Glittering waters, meadows thick with columbine, and views of peaks on all sides: This azure jewel embraced by a cirque of thirteeners is Colorado high country at its best. The 5.6-mile route (one way) from the South Winfield trailhead (high-clearance, four-wheel-drive vehicles can park two miles farther up the track at the Clear Creek trailhead) follows Clear Creek into the Collegiate Peaks Wilderness. From there, you’ll hop onto the CT’s Collegiate West route and hike south between Granite Mountain and 14,012-foot Huron Peak before ascending to the Lake Ann basin, where there are campsites aplenty.
Best Weeklong Trek
The Entire Collegiate West
The whole 84.8-mile path from the Interlaken trailhead in Twin Lakes south to the Monarch Crest junction south of Monarch Pass tops many long-distance hikers’ all-star lists. “It’s just amazing country,” says hiker Kai Malloy. “It feels really remote and uniquely Colorado.” The trip, which takes roughly six to eight days, kicks off with a quads-on-fire push up 12,548-foot Hope Pass, then tracks among the alpine tarns and dizzying summits of the Sawatch Range and Collegiate Peaks. The route traces the Continental Divide, traipsing up and down high passes and hanging out above 12,000 feet for miles at a time. With Collegiate West’s towering elevations and long hauls between resupply points, it offers bragging rights for those who tackle it.

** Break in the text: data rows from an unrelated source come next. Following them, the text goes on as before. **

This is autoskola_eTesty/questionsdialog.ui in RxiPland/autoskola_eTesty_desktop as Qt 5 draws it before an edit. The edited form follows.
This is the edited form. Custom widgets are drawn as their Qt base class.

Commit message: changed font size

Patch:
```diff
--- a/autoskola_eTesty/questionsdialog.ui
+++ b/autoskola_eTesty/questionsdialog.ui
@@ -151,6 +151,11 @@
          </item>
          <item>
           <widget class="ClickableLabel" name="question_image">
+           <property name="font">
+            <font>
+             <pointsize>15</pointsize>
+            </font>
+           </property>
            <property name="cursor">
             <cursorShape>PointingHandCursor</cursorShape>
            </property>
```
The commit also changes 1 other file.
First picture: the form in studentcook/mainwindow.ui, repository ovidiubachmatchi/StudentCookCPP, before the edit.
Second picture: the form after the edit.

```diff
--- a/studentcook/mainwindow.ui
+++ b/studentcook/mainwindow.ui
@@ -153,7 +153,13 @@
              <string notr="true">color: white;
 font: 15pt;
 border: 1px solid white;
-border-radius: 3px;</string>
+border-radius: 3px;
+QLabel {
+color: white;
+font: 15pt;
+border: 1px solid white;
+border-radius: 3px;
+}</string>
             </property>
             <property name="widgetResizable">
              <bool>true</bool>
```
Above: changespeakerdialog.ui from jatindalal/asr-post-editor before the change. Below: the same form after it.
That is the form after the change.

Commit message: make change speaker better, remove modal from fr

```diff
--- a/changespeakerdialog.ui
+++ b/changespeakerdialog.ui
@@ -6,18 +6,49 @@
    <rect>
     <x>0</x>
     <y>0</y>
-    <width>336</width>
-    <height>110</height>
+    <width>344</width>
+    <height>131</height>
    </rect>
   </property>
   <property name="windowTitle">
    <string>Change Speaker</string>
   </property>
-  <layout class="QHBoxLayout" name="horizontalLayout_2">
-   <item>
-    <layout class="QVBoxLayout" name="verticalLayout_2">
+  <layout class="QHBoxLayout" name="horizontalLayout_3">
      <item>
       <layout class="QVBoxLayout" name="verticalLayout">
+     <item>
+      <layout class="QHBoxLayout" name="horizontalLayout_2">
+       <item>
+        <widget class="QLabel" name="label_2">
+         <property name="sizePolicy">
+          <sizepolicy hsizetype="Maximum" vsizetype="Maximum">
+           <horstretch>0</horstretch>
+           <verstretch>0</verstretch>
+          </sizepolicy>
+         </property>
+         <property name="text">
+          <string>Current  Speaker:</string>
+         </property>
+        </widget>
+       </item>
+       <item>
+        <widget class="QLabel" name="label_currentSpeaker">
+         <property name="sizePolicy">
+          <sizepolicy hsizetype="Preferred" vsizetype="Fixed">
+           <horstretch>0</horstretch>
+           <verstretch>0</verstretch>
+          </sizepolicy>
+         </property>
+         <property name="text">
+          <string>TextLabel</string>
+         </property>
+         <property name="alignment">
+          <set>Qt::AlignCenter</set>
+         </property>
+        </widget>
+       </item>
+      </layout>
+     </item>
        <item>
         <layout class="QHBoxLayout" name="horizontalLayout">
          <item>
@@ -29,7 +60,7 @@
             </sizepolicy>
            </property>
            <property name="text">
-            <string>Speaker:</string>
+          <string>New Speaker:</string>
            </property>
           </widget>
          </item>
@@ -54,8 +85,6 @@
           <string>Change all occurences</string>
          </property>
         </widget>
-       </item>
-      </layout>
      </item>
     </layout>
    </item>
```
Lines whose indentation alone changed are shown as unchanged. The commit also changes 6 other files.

Points of Interest
The Collegiate East route boasts not one but two opportunities for soaking those aching feet. Hiking south, you’ll hit Cottonwood Hot Springs first (a four-mile walk or hitch east of the Avalanche trailhead on CO 306), a low-key, sustainability-minded resort with mineral pools and a dry sauna. The CT then tracks right past Mt. Princeton Hot Springs, just west of Nathrop, where the dipping options range from a warm water slide to stony natural hot tubs on Chalk Creek.
Fat-tire aficionados revere the 34 miles of track that descend from Monarch Pass to Poncha Springs, rolling a little up and a lot down (a 4,000-foot descent over 30 miles) through the tundra with nonstop Collegiate Peaks views. The route syncs with the CT’s Collegiate West option until just south of Marshall Pass, where it then cruises down the Silver Creek and Rainbow trails into town. (Bike shuttles are available out of Poncha Springs.)
Trail Town Spotlight
Travelers have been kicking back in this tiny lakeside berg since at least the 1870s, and today it serves as a thru-hiker hub for both the CT and Continental Divide Trail. Must-do’s: Stop at Twin Lakes General Store, where you can pick up a resupply box, charge your phone, and score necessities like camp stove fuel and ice cream. Rent a kayak or stand-up paddleboard from Twin Lakes Canoe & Kayak Adventures for a mellow paddle on the lakes before rejoining the trail.
Like all long trails, the CT has its ranks of so-called trail angels: good Samaritans who supply hikers with rides, kettle chips, and ice-cold La Croix. Some trail magic, like a friendly soul leaving snacks for hikers along the path, you just have to luck into. But some can be prearranged—like a free ride from Monarch Pass to Salida from trail angel Tom Syzek. “People, my wife included, ask, ‘Why do you take smelly hikers to and from the trail in your car?’ ” he says. “I can’t explain it—it’s a passion for joining the hiker community.” Request the list of current trail angels at coloradotrail.org.